**HOW TO COMPLETE THIS TASK:**
Set down all of the records word for word.

[Data extracted from a collection]
============

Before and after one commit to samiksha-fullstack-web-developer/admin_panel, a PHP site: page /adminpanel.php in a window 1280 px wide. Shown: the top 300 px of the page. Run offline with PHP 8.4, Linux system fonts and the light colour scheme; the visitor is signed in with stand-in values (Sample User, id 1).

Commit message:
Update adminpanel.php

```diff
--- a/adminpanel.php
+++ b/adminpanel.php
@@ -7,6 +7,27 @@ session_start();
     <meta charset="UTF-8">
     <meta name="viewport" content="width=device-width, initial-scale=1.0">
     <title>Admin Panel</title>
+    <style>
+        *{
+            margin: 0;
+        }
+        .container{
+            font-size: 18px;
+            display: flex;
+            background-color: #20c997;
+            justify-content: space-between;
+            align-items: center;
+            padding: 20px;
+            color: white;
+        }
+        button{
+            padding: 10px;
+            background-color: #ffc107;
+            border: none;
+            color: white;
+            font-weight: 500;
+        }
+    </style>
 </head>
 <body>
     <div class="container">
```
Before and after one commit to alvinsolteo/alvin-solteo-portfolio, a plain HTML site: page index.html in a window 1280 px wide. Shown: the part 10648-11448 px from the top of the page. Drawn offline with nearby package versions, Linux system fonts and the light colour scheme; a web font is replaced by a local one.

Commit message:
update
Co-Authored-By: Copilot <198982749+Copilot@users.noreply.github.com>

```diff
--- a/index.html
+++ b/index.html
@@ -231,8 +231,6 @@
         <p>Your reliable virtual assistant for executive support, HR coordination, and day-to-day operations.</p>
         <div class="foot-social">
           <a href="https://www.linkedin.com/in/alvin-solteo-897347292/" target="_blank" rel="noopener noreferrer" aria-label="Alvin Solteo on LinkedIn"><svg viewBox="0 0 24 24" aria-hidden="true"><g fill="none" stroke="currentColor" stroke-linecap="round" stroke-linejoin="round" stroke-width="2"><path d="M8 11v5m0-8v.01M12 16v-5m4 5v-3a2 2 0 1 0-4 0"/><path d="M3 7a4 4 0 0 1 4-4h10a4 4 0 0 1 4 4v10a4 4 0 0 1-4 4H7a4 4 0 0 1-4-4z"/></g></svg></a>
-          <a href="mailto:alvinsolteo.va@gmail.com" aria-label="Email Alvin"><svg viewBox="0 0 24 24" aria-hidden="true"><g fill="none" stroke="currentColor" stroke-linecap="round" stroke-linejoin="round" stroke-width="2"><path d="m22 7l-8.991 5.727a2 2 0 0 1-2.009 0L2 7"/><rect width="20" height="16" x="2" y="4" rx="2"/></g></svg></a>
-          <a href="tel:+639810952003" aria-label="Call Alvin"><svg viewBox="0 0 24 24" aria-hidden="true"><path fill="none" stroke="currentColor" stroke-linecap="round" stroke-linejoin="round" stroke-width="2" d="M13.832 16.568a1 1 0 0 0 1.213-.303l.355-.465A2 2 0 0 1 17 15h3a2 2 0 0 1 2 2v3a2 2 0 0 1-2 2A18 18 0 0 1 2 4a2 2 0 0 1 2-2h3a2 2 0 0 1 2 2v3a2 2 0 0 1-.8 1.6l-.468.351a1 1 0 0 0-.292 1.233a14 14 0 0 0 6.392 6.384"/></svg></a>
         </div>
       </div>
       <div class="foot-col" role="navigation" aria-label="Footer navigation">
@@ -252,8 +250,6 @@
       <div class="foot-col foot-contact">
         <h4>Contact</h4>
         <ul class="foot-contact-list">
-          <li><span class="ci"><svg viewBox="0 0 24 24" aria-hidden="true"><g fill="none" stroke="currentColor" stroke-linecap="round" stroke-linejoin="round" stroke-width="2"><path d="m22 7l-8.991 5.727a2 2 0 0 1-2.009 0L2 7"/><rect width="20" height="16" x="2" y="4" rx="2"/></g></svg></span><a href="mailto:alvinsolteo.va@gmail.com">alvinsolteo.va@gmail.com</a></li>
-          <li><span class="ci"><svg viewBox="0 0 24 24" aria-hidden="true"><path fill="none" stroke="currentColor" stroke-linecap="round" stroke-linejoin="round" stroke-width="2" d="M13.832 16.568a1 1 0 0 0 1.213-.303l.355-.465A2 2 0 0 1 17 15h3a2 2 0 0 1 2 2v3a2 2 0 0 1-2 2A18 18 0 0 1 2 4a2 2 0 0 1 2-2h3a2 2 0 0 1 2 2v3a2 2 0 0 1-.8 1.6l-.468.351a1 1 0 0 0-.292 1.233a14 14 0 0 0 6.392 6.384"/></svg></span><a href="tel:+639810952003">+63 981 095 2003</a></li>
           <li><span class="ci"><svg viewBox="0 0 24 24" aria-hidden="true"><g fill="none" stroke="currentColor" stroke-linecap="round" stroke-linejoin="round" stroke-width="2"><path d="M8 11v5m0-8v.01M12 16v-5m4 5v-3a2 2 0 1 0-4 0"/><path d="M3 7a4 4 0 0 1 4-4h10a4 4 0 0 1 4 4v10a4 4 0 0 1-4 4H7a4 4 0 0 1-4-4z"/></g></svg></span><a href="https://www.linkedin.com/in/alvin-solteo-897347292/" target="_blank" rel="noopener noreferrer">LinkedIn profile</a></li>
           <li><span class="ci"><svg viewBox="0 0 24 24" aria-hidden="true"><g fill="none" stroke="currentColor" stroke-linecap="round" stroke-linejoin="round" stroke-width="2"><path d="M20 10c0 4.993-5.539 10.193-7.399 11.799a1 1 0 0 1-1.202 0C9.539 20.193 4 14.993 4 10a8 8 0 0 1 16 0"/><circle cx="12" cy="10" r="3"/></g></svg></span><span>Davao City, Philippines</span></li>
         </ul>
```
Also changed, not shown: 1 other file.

============

**REPLY TO THE EXERCISE:**
Before and after one commit to samiksha-fullstack-web-developer/admin_panel, a PHP site: page /adminpanel.php in a window 1280 px wide. Shown: the top 300 px of the page. Run offline with PHP 8.4, Linux system fonts and the light colour scheme; the visitor is signed in with stand-in values (Sample User, id 1).

Commit message:
Update adminpanel.php

```diff
--- a/adminpanel.php
+++ b/adminpanel.php
@@ -7,6 +7,27 @@ session_start();
     <meta charset="UTF-8">
     <meta name="viewport" content="width=device-width, initial-scale=1.0">
     <title>Admin Panel</title>
+    <style>
+        *{
+            margin: 0;
+        }
+        .container{
+            font-size: 18px;
+            display: flex;
+            background-color: #20c997;
+            justify-content: space-between;
+            align-items: center;
+            padding: 20px;
+            color: white;
+        }
+        button{
+            padding: 10px;
+            background-color: #ffc107;
+            border: none;
+            color: white;
+            font-weight: 500;
+        }
+    </style>
 </head>
 <body>
     <div class="container">
```
Before and after one commit to alvinsolteo/alvin-solteo-portfolio, a plain HTML site: page index.html in a window 1280 px wide. Shown: the part 10648-11448 px from the top of the page. Drawn offline with nearby package versions, Linux system fonts and the light colour scheme; a web font is replaced by a local one.

Commit message:
update
Co-Authored-By: Copilot <198982749+Copilot@users.noreply.github.com>

```diff
--- a/index.html
+++ b/index.html
@@ -231,8 +231,6 @@
         <p>Your reliable virtual assistant for executive support, HR coordination, and day-to-day operations.</p>
         <div class="foot-social">
           <a href="https://www.linkedin.com/in/alvin-solteo-897347292/" target="_blank" rel="noopener noreferrer" aria-label="Alvin Solteo on LinkedIn"><svg viewBox="0 0 24 24" aria-hidden="true"><g fill="none" stroke="currentColor" stroke-linecap="round" stroke-linejoin="round" stroke-width="2"><path d="M8 11v5m0-8v.01M12 16v-5m4 5v-3a2 2 0 1 0-4 0"/><path d="M3 7a4 4 0 0 1 4-4h10a4 4 0 0 1 4 4v10a4 4 0 0 1-4 4H7a4 4 0 0 1-4-4z"/></g></svg></a>
-          <a href="mailto:alvinsolteo.va@gmail.com" aria-label="Email Alvin"><svg viewBox="0 0 24 24" aria-hidden="true"><g fill="none" stroke="currentColor" stroke-linecap="round" stroke-linejoin="round" stroke-width="2"><path d="m22 7l-8.991 5.727a2 2 0 0 1-2.009 0L2 7"/><rect width="20" height="16" x="2" y="4" rx="2"/></g></svg></a>
-          <a href="tel:+639810952003" aria-label="Call Alvin"><svg viewBox="0 0 24 24" aria-hidden="true"><path fill="none" stroke="currentColor" stroke-linecap="round" stroke-linejoin="round" stroke-width="2" d="M13.832 16.568a1 1 0 0 0 1.213-.303l.355-.465A2 2 0 0 1 17 15h3a2 2 0 0 1 2 2v3a2 2 0 0 1-2 2A18 18 0 0 1 2 4a2 2 0 0 1 2-2h3a2 2 0 0 1 2 2v3a2 2 0 0 1-.8 1.6l-.468.351a1 1 0 0 0-.292 1.233a14 14 0 0 0 6.392 6.384"/></svg></a>
         </div>
       </div>
       <div class="foot-col" role="navigation" aria-label="Footer navigation">
@@ -252,8 +250,6 @@
       <div class="foot-col foot-contact">
         <h4>Contact</h4>
         <ul class="foot-contact-list">
-          <li><span class="ci"><svg viewBox="0 0 24 24" aria-hidden="true"><g fill="none" stroke="currentColor" stroke-linecap="round" stroke-linejoin="round" stroke-width="2"><path d="m22 7l-8.991 5.727a2 2 0 0 1-2.009 0L2 7"/><rect width="20" height="16" x="2" y="4" rx="2"/></g></svg></span><a href="mailto:alvinsolteo.va@gmail.com">alvinsolteo.va@gmail.com</a></li>
-          <li><span class="ci"><svg viewBox="0 0 24 24" aria-hidden="true"><path fill="none" stroke="currentColor" stroke-linecap="round" stroke-linejoin="round" stroke-width="2" d="M13.832 16.568a1 1 0 0 0 1.213-.303l.355-.465A2 2 0 0 1 17 15h3a2 2 0 0 1 2 2v3a2 2 0 0 1-2 2A18 18 0 0 1 2 4a2 2 0 0 1 2-2h3a2 2 0 0 1 2 2v3a2 2 0 0 1-.8 1.6l-.468.351a1 1 0 0 0-.292 1.233a14 14 0 0 0 6.392 6.384"/></svg></span><a href="tel:+639810952003">+63 981 095 2003</a></li>
           <li><span class="ci"><svg viewBox="0 0 24 24" aria-hidden="true"><g fill="none" stroke="currentColor" stroke-linecap="round" stroke-linejoin="round" stroke-width="2"><path d="M8 11v5m0-8v.01M12 16v-5m4 5v-3a2 2 0 1 0-4 0"/><path d="M3 7a4 4 0 0 1 4-4h10a4 4 0 0 1 4 4v10a4 4 0 0 1-4 4H7a4 4 0 0 1-4-4z"/></g></svg></span><a href="https://www.linkedin.com/in/alvin-solteo-897347292/" target="_blank" rel="noopener noreferrer">LinkedIn profile</a></li>
           <li><span class="ci"><svg viewBox="0 0 24 24" aria-hidden="true"><g fill="none" stroke="currentColor" stroke-linecap="round" stroke-linejoin="round" stroke-width="2"><path d="M20 10c0 4.993-5.539 10.193-7.399 11.799a1 1 0 0 1-1.202 0C9.539 20.193 4 14.993 4 10a8 8 0 0 1 16 0"/><circle cx="12" cy="10" r="3"/></g></svg></span><span>Davao City, Philippines</span></li>
         </ul>
```
Also changed, not shown: 1 other file.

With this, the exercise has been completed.